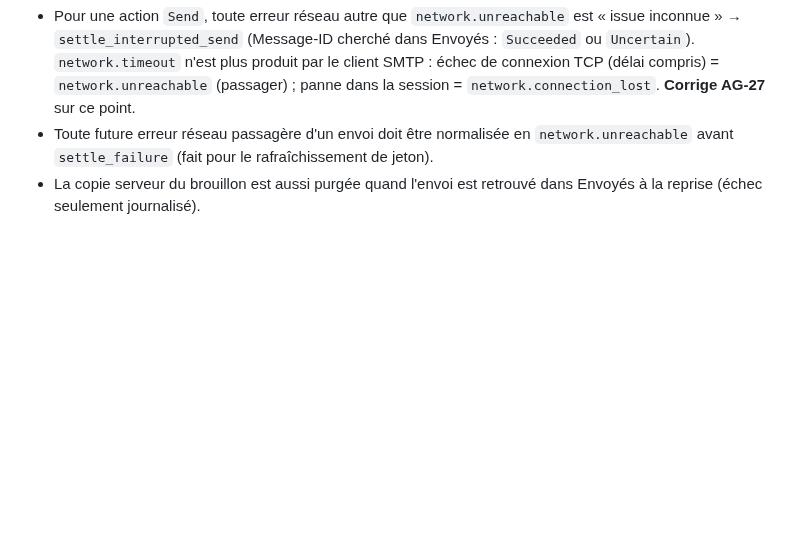
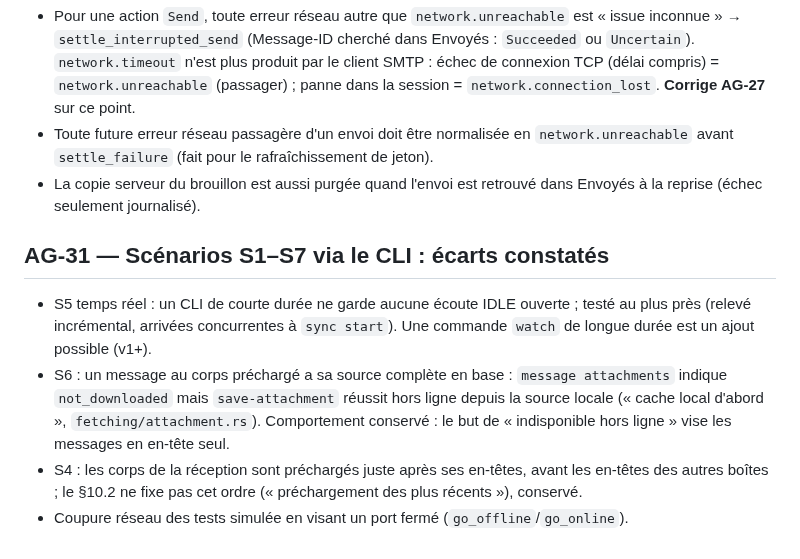
Before and after one commit to nnoah29/MIRA, a Markdown page: docs/DECISIONS-AGENT.md, the part around the change. Rendered like a GitHub page; blank space fills up the shorter version.

Commit message:
docs(etat): scénarios S1-S7 fusionnés (AG-31)
Co-Authored-By: Claude Sonnet 5.5 <noreply@anthropic.com>
Claude-Session: https://claude.ai/code/session_01UNN5PFww1mBstG3ETx3SxG

```diff
--- a/docs/DECISIONS-AGENT.md
+++ b/docs/DECISIONS-AGENT.md
@@ -215,3 +215,9 @@ Format : **AG-xx — titre** · contexte · options · choix · raison · retour
 - Pour une action `Send`, toute erreur réseau autre que `network.unreachable` est « issue inconnue » → `settle_interrupted_send` (Message-ID cherché dans Envoyés : `Succeeded` ou `Uncertain`). `network.timeout` n'est plus produit par le client SMTP : échec de connexion TCP (délai compris) = `network.unreachable` (passager) ; panne dans la session = `network.connection_lost`. **Corrige AG-27** sur ce point.
 - Toute future erreur réseau passagère d'un envoi doit être normalisée en `network.unreachable` avant `settle_failure` (fait pour le rafraîchissement de jeton).
 - La copie serveur du brouillon est aussi purgée quand l'envoi est retrouvé dans Envoyés à la reprise (échec seulement journalisé).
+
+## AG-31 — Scénarios S1–S7 via le CLI : écarts constatés
+- S5 temps réel : un CLI de courte durée ne garde aucune écoute IDLE ouverte ; testé au plus près (relevé incrémental, arrivées concurrentes à `sync start`). Une commande `watch` de longue durée est un ajout possible (v1+).
+- S6 : un message au corps préchargé a sa source complète en base : `message attachments` indique `not_downloaded` mais `save-attachment` réussit hors ligne depuis la source locale (« cache local d'abord », `fetching/attachment.rs`). Comportement conservé : le but de « indisponible hors ligne » vise les messages en en-tête seul.
+- S4 : les corps de la réception sont préchargés juste après ses en-têtes, avant les en-têtes des autres boîtes ; le §10.2 ne fixe pas cet ordre (« préchargement des plus récents »), conservé.
+- Coupure réseau des tests simulée en visant un port fermé (`go_offline`/`go_online`).
```
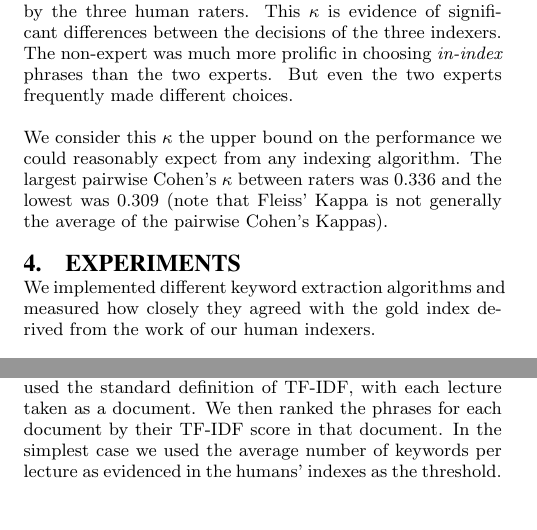
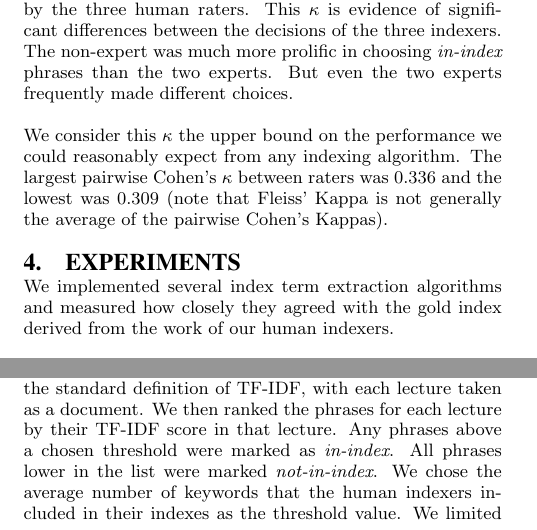
Before and after one commit to paepcke/edm_2016_paper, a LaTeX document (indexer.tex, which reads experiments.tex, tfidf.tex): two parts of the columns of page 3 of 8, joined at a grey line, cut so that both start at the same text. Compiled offline with pdfLaTeX.

Commit message:
Fine-groomed to including 4.3. Left marker '*******' where the max phrase length considered in the algos is needed  from Andrew.

```diff
--- a/experiments.tex
+++ b/experiments.tex
@@ -8,7 +8,7 @@
 % List whatever is common to the three experiments: stop word removal,
 % method used for stemming...
 
-We implemented different keyword extraction algorithms and measured
+We implemented several index term extraction algorithms and measured
 how closely they agreed with the gold index derived from the work of
 our human indexers.
 
--- a/tfidf.tex
+++ b/tfidf.tex
@@ -11,9 +11,12 @@ of the number of times the phrase appears in the lecture, divided by
 the logarithm of the proportion of lectures in which the phrase
 appears. That is, we used the standard definition of TF-IDF, with each
 lecture taken as a document. We then ranked the phrases for each
-document by their TF-IDF score in that document. In the simplest case
-we used the average number of keywords per lecture as evidenced in the
-humans' indexes as the threshold.
+lecture by their TF-IDF score in that lecture. Any phrases above a
+chosen threshold were marked as {\em in-index}. All phrases lower in
+the list were marked {\em not-in-index}. We chose the average number
+of keywords that the human indexers included in their indexes as the
+threshold value. We limited the algorithms to a maximum phrase length
+of 3*******.
 
 % Formally, the term frequency $TF(p, d)$ for a phrase $p$ and lecture $l$ is defined as
 % \begin{equation*}
```
Also changed, not shown: includingPOS.tex (+1 -1 lines).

- _What is being asked_: Look over the listing and return each line that holds "average".

- _Solution to this task_:
-we used the average number of keywords per lecture as evidenced in the
+the list were marked {\em not-in-index}. We chose the average number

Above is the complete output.